*** PROVIDED RECORDS Section Begins ***

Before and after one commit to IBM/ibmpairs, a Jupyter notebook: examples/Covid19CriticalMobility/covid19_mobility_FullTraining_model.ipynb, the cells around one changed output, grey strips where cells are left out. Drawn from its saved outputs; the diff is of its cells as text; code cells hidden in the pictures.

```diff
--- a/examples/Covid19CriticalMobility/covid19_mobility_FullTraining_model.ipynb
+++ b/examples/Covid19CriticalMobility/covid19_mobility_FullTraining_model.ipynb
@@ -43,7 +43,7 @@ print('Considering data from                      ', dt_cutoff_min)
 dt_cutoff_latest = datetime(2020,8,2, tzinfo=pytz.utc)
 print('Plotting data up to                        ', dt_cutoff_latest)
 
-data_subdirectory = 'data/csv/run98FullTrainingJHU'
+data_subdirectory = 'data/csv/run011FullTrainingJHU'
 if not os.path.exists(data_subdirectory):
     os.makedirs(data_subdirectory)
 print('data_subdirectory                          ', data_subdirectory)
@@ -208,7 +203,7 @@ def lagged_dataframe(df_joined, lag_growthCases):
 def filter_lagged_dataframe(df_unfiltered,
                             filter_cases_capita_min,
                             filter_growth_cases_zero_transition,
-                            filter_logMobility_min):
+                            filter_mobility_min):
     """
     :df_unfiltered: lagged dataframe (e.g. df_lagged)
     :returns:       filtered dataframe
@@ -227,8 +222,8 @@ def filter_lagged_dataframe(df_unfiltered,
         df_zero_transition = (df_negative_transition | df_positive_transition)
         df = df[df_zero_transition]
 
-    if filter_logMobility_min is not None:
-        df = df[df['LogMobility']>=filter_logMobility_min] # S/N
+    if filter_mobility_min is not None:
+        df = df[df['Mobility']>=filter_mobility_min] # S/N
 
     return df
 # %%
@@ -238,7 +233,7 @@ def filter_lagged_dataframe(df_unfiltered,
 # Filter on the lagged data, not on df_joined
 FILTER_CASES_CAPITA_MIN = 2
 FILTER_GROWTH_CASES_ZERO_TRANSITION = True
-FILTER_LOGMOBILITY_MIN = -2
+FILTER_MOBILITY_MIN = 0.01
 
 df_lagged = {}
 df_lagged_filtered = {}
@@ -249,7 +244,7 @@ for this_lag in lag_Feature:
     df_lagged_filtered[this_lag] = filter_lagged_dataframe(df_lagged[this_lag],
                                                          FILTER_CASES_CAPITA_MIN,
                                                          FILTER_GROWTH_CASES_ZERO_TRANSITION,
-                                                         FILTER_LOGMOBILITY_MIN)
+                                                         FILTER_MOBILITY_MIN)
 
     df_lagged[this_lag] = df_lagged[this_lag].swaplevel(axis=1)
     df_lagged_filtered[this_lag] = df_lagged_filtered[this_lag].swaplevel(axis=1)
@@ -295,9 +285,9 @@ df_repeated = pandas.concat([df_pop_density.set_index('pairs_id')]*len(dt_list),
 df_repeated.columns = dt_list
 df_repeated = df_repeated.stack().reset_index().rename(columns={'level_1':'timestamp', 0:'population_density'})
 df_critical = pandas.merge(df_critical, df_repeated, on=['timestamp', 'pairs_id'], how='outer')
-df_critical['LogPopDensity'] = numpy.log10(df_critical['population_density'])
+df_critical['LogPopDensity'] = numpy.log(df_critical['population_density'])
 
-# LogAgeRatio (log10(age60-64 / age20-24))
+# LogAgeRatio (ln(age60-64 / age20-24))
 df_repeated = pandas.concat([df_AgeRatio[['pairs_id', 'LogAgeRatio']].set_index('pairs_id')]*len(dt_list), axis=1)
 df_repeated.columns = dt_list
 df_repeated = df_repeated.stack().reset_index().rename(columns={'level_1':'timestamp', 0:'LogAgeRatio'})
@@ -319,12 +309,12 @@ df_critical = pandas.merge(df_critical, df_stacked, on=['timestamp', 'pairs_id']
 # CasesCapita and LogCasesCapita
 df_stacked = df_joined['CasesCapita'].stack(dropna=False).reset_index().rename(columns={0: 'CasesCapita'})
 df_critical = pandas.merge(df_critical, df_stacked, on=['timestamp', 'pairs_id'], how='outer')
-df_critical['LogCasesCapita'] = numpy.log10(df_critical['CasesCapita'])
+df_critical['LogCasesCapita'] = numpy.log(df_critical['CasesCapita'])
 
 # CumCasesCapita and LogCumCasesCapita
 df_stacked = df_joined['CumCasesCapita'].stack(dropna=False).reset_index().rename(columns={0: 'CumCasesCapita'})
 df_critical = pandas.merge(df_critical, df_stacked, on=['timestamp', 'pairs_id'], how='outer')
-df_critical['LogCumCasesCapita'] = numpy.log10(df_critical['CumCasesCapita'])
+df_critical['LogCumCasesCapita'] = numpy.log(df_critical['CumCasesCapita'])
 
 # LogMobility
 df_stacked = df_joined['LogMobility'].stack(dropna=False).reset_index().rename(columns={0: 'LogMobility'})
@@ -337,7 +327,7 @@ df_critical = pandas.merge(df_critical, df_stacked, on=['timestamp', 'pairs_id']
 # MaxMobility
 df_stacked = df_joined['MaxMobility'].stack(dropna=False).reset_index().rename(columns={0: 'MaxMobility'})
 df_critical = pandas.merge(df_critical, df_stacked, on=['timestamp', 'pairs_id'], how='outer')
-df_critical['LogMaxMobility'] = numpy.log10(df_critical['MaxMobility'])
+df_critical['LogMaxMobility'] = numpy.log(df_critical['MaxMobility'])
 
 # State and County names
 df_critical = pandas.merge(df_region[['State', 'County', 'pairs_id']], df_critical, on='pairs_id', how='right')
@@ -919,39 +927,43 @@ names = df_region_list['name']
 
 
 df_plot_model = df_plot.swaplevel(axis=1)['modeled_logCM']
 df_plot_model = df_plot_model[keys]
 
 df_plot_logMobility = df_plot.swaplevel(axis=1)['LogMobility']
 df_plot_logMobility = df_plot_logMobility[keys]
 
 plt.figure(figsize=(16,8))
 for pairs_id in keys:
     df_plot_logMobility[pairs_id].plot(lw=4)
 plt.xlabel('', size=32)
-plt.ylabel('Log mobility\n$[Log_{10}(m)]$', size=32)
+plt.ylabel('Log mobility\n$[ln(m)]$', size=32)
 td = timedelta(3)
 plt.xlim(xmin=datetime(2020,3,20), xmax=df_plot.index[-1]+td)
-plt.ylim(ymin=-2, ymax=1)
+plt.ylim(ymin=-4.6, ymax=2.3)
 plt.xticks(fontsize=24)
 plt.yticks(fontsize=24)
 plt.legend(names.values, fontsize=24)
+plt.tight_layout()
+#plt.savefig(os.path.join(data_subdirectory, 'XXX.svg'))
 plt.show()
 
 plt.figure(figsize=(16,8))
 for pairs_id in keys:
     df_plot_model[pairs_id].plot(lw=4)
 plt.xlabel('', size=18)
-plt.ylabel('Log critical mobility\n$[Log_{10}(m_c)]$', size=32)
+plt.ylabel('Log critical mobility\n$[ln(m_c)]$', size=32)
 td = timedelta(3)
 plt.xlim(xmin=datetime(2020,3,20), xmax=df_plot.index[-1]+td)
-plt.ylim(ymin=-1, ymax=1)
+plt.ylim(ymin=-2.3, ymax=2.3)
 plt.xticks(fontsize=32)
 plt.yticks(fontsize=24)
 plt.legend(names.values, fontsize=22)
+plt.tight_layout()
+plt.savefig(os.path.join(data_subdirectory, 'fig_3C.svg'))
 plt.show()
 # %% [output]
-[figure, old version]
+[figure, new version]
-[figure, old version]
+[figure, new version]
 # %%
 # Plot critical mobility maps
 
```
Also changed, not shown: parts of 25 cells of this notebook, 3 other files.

*** PROVIDED RECORDS Section Ends ***

PROBLEM TO WORK ON
Pull every line containing "LogCasesCapita" out of the data above.

ANSWER
 # CasesCapita and LogCasesCapita
-df_critical['LogCasesCapita'] = numpy.log10(df_critical['CasesCapita'])
+df_critical['LogCasesCapita'] = numpy.log(df_critical['CasesCapita'])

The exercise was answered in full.